Ok, so if substantial factor/contribution cause doesn’t cut it in Virginia what does? And if some exposure beyond "de minimis" isn’t enough, what is? Sufficient cause, i.e. sufficient exposure! In parsing the Restatement (Third) of Torts section 27 and its comments the court concluded that the logic of permitting a jury to assign liability to either or both defendants in a case in which each negligently started a fire sufficient on its own to have destroyed plaintiff’s property would apply with equal force in an asbestos/mesothelioma case. Consequently, "[t]he exposure must have been ‘a’ sufficient cause…"
So how does a plaintiff show that a putative exposure was "a" sufficient cause? He’ll need "medical testimony as to the requisite exposure necessary to cause mesothelioma, to determine whether the exposure attributable to each defendant was more likely than not sufficient to have caused the harm." And how does he show that the attributable exposure was more likely than not causative? That’s the $64,000 question.
If all plaintiffs need is the ipse dixit of a high priced testifying expert then they’ll just go from saying "any exposure above background was a substantial factor" to "any exposure above background was sufficient" and nothing will change. Presuming that Virginia is serious about requiring plaintiffs to prove that a given exposure (which is to say dose) could have been sufficient, plaintiffs will have to show that the exposure in question more than doubled the risk of the disease. Essentially it means drawing the line at the lowest dose credibly shown to double risk. That’s nothing new. It’s the rule Judge Davidson has been applying for years in the Texas MDL.
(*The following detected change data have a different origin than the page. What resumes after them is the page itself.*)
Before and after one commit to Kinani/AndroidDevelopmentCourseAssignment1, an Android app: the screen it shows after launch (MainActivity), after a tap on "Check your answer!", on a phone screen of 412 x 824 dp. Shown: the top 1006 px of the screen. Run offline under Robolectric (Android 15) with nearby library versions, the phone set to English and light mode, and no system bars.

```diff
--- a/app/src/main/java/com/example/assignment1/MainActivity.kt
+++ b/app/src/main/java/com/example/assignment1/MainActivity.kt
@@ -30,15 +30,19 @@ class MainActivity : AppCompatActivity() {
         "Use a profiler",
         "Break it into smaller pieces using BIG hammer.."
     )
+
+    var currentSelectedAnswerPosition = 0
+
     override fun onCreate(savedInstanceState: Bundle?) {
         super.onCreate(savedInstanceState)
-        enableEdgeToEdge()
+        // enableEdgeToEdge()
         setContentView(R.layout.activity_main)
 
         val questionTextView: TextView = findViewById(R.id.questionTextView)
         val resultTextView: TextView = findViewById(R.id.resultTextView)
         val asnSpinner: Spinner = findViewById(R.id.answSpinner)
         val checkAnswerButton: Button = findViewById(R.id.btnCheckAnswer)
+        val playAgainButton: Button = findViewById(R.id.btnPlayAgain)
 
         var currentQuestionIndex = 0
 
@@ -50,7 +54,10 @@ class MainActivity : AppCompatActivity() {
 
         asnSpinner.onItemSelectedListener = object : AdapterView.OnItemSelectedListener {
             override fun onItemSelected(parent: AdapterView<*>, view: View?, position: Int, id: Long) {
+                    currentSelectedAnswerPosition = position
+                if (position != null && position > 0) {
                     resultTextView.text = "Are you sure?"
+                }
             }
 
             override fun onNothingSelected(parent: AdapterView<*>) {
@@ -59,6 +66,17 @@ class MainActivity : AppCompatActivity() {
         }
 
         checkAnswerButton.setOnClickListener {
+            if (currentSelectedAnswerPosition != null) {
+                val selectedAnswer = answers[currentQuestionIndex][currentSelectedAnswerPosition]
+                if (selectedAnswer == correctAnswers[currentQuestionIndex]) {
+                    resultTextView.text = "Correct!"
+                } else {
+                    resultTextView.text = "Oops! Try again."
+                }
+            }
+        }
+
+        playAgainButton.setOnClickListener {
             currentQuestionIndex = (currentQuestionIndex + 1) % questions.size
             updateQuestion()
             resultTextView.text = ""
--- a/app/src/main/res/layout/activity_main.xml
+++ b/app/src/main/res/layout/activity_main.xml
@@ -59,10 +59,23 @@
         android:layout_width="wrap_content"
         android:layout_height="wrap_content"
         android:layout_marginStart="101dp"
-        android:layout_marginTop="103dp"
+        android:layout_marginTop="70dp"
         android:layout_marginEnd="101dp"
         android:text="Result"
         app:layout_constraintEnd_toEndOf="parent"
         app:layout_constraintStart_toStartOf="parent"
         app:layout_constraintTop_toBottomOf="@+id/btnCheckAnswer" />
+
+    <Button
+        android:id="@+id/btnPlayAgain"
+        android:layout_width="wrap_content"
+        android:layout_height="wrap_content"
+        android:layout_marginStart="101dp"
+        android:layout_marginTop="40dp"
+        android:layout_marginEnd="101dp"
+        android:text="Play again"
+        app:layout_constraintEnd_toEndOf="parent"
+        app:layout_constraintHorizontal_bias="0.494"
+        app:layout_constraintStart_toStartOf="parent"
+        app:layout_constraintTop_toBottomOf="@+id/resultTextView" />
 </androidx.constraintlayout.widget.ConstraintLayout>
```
So good news for Virginia defendants, right? Well, in Texas we have a great shares defense and apportionment scheme. Virginia? This sentence from Boomer should answer the question: "Other sufficient causes, whether innocent or arising from negligence, do not provide a defense." The only defense suggested by the court for an exposure determined to be sufficient (other than a warning) would be to show that the exposure occurred after the plaintiff had already developed his cancer. That means Virginia’s old school joint and several liability scheme prevents Boomer from being much of a boon to most defendants. Yet, because plaintiffs will have to prove something like a 0.1 f/cc-yr cumulative dose for each putative "sufficient cause", the most marginal of the remaining defendants should get some relief. At least until plaintiffs can show the background risk is say 1:2,000,000, at which time 0.05 f/cc-yr becomes "sufficient". Etc., etc. (Now do you see why we’ve been saying the Restatement (Third) of Torts is a Trojan horse for the Precautionary Principle?)